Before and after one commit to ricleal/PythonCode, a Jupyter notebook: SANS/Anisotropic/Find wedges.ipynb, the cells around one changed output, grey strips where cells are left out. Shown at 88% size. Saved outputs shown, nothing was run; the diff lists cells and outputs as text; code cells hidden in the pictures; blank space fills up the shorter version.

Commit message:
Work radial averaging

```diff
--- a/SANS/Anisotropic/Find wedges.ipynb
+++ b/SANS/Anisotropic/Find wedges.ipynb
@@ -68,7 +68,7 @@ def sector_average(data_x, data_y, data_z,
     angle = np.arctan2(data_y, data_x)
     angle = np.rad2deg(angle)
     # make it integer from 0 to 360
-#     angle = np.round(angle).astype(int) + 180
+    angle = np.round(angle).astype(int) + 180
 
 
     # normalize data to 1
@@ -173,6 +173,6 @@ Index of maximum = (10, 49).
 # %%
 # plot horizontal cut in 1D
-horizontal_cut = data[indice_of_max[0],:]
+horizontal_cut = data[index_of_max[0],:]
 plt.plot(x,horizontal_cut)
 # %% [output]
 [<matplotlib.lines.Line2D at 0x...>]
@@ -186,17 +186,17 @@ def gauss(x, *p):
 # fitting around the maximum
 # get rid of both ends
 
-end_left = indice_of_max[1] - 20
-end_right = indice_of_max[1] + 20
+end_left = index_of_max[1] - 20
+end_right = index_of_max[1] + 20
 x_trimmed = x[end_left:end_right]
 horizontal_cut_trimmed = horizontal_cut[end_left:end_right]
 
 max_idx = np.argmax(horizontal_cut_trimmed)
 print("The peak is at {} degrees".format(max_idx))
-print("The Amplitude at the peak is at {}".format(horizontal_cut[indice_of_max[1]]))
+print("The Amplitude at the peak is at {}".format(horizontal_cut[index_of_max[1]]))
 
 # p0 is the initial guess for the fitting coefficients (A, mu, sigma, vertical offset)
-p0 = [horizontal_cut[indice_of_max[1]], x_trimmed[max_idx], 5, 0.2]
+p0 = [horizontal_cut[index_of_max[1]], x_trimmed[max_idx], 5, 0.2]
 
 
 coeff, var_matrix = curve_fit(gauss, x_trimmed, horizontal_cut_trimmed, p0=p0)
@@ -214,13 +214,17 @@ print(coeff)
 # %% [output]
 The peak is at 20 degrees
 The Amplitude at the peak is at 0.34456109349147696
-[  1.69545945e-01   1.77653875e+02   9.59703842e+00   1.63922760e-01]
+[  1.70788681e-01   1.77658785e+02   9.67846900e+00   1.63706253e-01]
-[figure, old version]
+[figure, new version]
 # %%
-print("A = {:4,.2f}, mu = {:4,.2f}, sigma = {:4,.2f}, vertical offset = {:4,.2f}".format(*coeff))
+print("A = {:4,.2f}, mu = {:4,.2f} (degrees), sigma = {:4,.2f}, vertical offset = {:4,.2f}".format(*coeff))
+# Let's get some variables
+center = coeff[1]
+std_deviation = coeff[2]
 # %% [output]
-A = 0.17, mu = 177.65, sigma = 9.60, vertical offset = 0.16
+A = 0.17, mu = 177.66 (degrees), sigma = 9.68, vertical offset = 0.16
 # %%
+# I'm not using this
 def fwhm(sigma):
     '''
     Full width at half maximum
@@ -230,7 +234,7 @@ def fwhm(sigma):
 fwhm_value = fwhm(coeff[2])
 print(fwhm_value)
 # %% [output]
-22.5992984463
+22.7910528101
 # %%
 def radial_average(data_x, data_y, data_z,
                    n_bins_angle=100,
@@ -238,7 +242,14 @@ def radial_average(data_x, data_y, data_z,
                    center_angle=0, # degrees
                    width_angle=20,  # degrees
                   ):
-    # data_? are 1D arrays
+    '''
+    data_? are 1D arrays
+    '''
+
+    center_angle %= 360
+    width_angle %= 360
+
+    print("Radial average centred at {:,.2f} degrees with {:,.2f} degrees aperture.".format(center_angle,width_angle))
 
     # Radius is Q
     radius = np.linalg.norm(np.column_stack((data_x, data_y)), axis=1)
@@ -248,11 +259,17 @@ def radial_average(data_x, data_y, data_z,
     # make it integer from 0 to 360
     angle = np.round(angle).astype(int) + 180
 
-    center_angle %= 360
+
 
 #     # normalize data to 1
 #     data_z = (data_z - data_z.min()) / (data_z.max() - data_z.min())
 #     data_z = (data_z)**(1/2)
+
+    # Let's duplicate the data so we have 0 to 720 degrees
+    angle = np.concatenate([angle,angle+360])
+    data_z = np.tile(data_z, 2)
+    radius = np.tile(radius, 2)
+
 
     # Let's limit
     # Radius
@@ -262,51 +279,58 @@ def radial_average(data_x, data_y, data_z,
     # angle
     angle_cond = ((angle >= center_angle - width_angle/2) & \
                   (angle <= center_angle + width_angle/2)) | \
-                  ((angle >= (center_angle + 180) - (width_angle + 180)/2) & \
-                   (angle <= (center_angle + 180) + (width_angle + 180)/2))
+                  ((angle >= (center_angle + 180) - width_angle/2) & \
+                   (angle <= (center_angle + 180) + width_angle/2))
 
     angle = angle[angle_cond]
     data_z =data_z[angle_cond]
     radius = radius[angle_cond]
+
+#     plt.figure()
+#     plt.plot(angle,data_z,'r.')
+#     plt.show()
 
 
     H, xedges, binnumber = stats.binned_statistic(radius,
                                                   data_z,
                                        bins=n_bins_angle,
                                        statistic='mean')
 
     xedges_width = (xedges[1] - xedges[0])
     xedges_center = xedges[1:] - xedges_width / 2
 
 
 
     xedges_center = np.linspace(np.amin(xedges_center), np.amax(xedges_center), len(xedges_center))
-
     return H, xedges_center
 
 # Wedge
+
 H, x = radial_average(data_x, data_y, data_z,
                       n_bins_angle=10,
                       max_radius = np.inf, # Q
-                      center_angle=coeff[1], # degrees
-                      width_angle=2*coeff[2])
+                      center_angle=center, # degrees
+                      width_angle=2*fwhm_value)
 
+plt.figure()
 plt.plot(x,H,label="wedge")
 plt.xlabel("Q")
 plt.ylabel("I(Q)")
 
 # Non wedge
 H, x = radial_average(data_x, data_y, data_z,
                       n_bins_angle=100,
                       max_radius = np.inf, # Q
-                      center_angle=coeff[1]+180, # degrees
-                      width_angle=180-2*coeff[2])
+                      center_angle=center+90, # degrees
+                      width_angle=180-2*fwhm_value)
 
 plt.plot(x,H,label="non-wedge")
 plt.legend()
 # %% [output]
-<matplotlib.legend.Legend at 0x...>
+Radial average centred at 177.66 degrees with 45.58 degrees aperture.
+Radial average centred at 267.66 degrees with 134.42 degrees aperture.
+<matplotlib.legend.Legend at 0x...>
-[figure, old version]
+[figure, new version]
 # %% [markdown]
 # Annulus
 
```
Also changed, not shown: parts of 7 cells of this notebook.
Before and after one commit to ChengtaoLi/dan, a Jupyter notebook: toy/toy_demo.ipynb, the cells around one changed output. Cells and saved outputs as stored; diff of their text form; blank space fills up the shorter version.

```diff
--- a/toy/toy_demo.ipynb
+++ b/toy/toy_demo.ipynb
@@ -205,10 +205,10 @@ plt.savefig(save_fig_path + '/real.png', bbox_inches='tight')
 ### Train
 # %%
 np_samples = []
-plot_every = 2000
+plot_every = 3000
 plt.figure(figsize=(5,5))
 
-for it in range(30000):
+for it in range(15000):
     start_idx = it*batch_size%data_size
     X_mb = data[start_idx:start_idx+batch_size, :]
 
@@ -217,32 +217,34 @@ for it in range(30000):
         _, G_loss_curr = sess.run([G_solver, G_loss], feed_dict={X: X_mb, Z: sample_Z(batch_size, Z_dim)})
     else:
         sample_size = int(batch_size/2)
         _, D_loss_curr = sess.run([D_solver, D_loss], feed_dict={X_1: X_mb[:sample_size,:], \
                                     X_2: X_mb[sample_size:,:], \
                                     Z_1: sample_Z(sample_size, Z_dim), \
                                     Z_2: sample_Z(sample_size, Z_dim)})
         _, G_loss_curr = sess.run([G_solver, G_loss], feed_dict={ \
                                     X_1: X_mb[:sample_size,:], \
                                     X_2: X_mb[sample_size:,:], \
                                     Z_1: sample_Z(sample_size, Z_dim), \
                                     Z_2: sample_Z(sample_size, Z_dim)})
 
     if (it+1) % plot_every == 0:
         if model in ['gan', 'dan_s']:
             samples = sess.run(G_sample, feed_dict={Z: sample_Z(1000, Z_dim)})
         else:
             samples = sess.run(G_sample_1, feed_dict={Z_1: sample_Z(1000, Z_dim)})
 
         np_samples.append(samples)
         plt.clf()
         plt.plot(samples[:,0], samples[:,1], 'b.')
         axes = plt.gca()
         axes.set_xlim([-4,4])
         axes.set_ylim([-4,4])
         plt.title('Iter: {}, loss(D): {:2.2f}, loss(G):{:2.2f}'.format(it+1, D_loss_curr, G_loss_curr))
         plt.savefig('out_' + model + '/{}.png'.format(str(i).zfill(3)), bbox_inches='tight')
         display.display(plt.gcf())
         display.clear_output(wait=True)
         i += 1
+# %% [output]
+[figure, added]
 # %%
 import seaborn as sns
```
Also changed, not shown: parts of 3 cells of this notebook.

YOUR OBJECTIVE: Go through the listing and copy each line with the string "ipynb".

SOLUTION FOR THIS PROBLEM:
Before and after one commit to ricleal/PythonCode, a Jupyter notebook: SANS/Anisotropic/Find wedges.ipynb, the cells around one changed output, grey strips where cells are left out. Shown at 88% size. Saved outputs shown, nothing was run; the diff lists cells and outputs as text; code cells hidden in the pictures; blank space fills up the shorter version.
--- a/SANS/Anisotropic/Find wedges.ipynb
+++ b/SANS/Anisotropic/Find wedges.ipynb
Before and after one commit to ChengtaoLi/dan, a Jupyter notebook: toy/toy_demo.ipynb, the cells around one changed output. Cells and saved outputs as stored; diff of their text form; blank space fills up the shorter version.
--- a/toy/toy_demo.ipynb
+++ b/toy/toy_demo.ipynb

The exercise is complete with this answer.